(Edit tracking data)

- - -

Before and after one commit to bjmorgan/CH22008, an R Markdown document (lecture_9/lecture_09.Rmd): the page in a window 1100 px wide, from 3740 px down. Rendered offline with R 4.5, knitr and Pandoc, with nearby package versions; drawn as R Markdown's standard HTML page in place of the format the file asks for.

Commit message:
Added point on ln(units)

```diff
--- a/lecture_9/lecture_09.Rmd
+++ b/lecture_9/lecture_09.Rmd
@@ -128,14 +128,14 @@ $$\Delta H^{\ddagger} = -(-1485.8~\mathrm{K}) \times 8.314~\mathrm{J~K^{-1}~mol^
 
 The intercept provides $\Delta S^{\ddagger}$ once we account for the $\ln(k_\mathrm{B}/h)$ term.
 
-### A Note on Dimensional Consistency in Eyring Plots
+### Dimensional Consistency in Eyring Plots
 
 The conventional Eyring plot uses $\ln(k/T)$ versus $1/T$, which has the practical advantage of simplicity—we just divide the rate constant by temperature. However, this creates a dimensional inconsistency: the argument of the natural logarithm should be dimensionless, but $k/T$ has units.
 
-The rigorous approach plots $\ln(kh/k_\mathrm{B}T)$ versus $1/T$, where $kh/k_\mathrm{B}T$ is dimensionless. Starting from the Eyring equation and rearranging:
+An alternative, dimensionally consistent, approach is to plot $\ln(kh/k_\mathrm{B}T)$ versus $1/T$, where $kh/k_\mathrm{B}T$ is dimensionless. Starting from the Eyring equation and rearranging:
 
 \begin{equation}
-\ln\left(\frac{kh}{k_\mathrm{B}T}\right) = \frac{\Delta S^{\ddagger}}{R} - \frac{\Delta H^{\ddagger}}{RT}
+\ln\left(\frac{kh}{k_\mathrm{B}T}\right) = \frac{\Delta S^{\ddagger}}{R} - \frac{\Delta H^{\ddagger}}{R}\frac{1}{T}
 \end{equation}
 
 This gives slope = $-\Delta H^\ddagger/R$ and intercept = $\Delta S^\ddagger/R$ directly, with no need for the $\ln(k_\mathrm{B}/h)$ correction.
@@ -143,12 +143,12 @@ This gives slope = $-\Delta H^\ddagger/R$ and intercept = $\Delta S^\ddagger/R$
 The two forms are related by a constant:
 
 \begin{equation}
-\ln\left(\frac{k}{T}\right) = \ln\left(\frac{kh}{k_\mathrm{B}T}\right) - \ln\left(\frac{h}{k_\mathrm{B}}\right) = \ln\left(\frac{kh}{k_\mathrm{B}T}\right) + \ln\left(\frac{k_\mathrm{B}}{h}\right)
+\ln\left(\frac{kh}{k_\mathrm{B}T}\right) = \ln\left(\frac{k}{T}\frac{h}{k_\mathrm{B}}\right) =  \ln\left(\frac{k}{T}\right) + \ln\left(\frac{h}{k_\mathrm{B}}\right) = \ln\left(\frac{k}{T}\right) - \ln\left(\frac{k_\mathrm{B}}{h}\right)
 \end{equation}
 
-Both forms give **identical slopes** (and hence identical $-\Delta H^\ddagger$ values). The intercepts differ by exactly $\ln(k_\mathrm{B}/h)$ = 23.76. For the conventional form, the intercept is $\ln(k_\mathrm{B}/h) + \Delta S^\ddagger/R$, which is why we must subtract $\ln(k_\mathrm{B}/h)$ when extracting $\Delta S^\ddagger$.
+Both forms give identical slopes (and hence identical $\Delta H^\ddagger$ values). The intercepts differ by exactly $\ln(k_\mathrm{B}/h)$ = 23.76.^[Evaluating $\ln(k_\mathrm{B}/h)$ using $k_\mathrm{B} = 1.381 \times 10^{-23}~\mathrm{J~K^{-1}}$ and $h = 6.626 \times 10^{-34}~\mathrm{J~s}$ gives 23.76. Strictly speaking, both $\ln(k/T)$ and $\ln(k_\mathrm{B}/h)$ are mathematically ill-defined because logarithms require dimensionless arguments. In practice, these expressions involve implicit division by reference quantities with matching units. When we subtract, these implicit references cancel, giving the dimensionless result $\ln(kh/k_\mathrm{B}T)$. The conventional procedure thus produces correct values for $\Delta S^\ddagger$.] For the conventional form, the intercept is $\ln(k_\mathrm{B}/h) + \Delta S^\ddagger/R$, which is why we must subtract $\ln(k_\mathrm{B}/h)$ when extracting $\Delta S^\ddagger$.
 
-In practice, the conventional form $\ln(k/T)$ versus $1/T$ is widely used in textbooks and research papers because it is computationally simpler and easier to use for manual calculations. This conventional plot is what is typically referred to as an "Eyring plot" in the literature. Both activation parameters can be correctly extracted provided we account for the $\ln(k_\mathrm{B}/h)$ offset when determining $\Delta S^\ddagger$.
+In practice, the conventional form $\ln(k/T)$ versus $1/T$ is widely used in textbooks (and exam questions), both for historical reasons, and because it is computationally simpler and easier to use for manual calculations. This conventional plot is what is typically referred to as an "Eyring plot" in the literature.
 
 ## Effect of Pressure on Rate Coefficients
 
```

- - -

Exactly what appears above must be set down again in full.

__Expected output__.
Before and after one commit to bjmorgan/CH22008, an R Markdown document (lecture_9/lecture_09.Rmd): the page in a window 1100 px wide, from 3740 px down. Rendered offline with R 4.5, knitr and Pandoc, with nearby package versions; drawn as R Markdown's standard HTML page in place of the format the file asks for.

Commit message:
Added point on ln(units)

```diff
--- a/lecture_9/lecture_09.Rmd
+++ b/lecture_9/lecture_09.Rmd
@@ -128,14 +128,14 @@ $$\Delta H^{\ddagger} = -(-1485.8~\mathrm{K}) \times 8.314~\mathrm{J~K^{-1}~mol^
 
 The intercept provides $\Delta S^{\ddagger}$ once we account for the $\ln(k_\mathrm{B}/h)$ term.
 
-### A Note on Dimensional Consistency in Eyring Plots
+### Dimensional Consistency in Eyring Plots
 
 The conventional Eyring plot uses $\ln(k/T)$ versus $1/T$, which has the practical advantage of simplicity—we just divide the rate constant by temperature. However, this creates a dimensional inconsistency: the argument of the natural logarithm should be dimensionless, but $k/T$ has units.
 
-The rigorous approach plots $\ln(kh/k_\mathrm{B}T)$ versus $1/T$, where $kh/k_\mathrm{B}T$ is dimensionless. Starting from the Eyring equation and rearranging:
+An alternative, dimensionally consistent, approach is to plot $\ln(kh/k_\mathrm{B}T)$ versus $1/T$, where $kh/k_\mathrm{B}T$ is dimensionless. Starting from the Eyring equation and rearranging:
 
 \begin{equation}
-\ln\left(\frac{kh}{k_\mathrm{B}T}\right) = \frac{\Delta S^{\ddagger}}{R} - \frac{\Delta H^{\ddagger}}{RT}
+\ln\left(\frac{kh}{k_\mathrm{B}T}\right) = \frac{\Delta S^{\ddagger}}{R} - \frac{\Delta H^{\ddagger}}{R}\frac{1}{T}
 \end{equation}
 
 This gives slope = $-\Delta H^\ddagger/R$ and intercept = $\Delta S^\ddagger/R$ directly, with no need for the $\ln(k_\mathrm{B}/h)$ correction.
@@ -143,12 +143,12 @@ This gives slope = $-\Delta H^\ddagger/R$ and intercept = $\Delta S^\ddagger/R$
 The two forms are related by a constant:
 
 \begin{equation}
-\ln\left(\frac{k}{T}\right) = \ln\left(\frac{kh}{k_\mathrm{B}T}\right) - \ln\left(\frac{h}{k_\mathrm{B}}\right) = \ln\left(\frac{kh}{k_\mathrm{B}T}\right) + \ln\left(\frac{k_\mathrm{B}}{h}\right)
+\ln\left(\frac{kh}{k_\mathrm{B}T}\right) = \ln\left(\frac{k}{T}\frac{h}{k_\mathrm{B}}\right) =  \ln\left(\frac{k}{T}\right) + \ln\left(\frac{h}{k_\mathrm{B}}\right) = \ln\left(\frac{k}{T}\right) - \ln\left(\frac{k_\mathrm{B}}{h}\right)
 \end{equation}
 
-Both forms give **identical slopes** (and hence identical $-\Delta H^\ddagger$ values). The intercepts differ by exactly $\ln(k_\mathrm{B}/h)$ = 23.76. For the conventional form, the intercept is $\ln(k_\mathrm{B}/h) + \Delta S^\ddagger/R$, which is why we must subtract $\ln(k_\mathrm{B}/h)$ when extracting $\Delta S^\ddagger$.
+Both forms give identical slopes (and hence identical $\Delta H^\ddagger$ values). The intercepts differ by exactly $\ln(k_\mathrm{B}/h)$ = 23.76.^[Evaluating $\ln(k_\mathrm{B}/h)$ using $k_\mathrm{B} = 1.381 \times 10^{-23}~\mathrm{J~K^{-1}}$ and $h = 6.626 \times 10^{-34}~\mathrm{J~s}$ gives 23.76. Strictly speaking, both $\ln(k/T)$ and $\ln(k_\mathrm{B}/h)$ are mathematically ill-defined because logarithms require dimensionless arguments. In practice, these expressions involve implicit division by reference quantities with matching units. When we subtract, these implicit references cancel, giving the dimensionless result $\ln(kh/k_\mathrm{B}T)$. The conventional procedure thus produces correct values for $\Delta S^\ddagger$.] For the conventional form, the intercept is $\ln(k_\mathrm{B}/h) + \Delta S^\ddagger/R$, which is why we must subtract $\ln(k_\mathrm{B}/h)$ when extracting $\Delta S^\ddagger$.
 
-In practice, the conventional form $\ln(k/T)$ versus $1/T$ is widely used in textbooks and research papers because it is computationally simpler and easier to use for manual calculations. This conventional plot is what is typically referred to as an "Eyring plot" in the literature. Both activation parameters can be correctly extracted provided we account for the $\ln(k_\mathrm{B}/h)$ offset when determining $\Delta S^\ddagger$.
+In practice, the conventional form $\ln(k/T)$ versus $1/T$ is widely used in textbooks (and exam questions), both for historical reasons, and because it is computationally simpler and easier to use for manual calculations. This conventional plot is what is typically referred to as an "Eyring plot" in the literature.
 
 ## Effect of Pressure on Rate Coefficients
 
```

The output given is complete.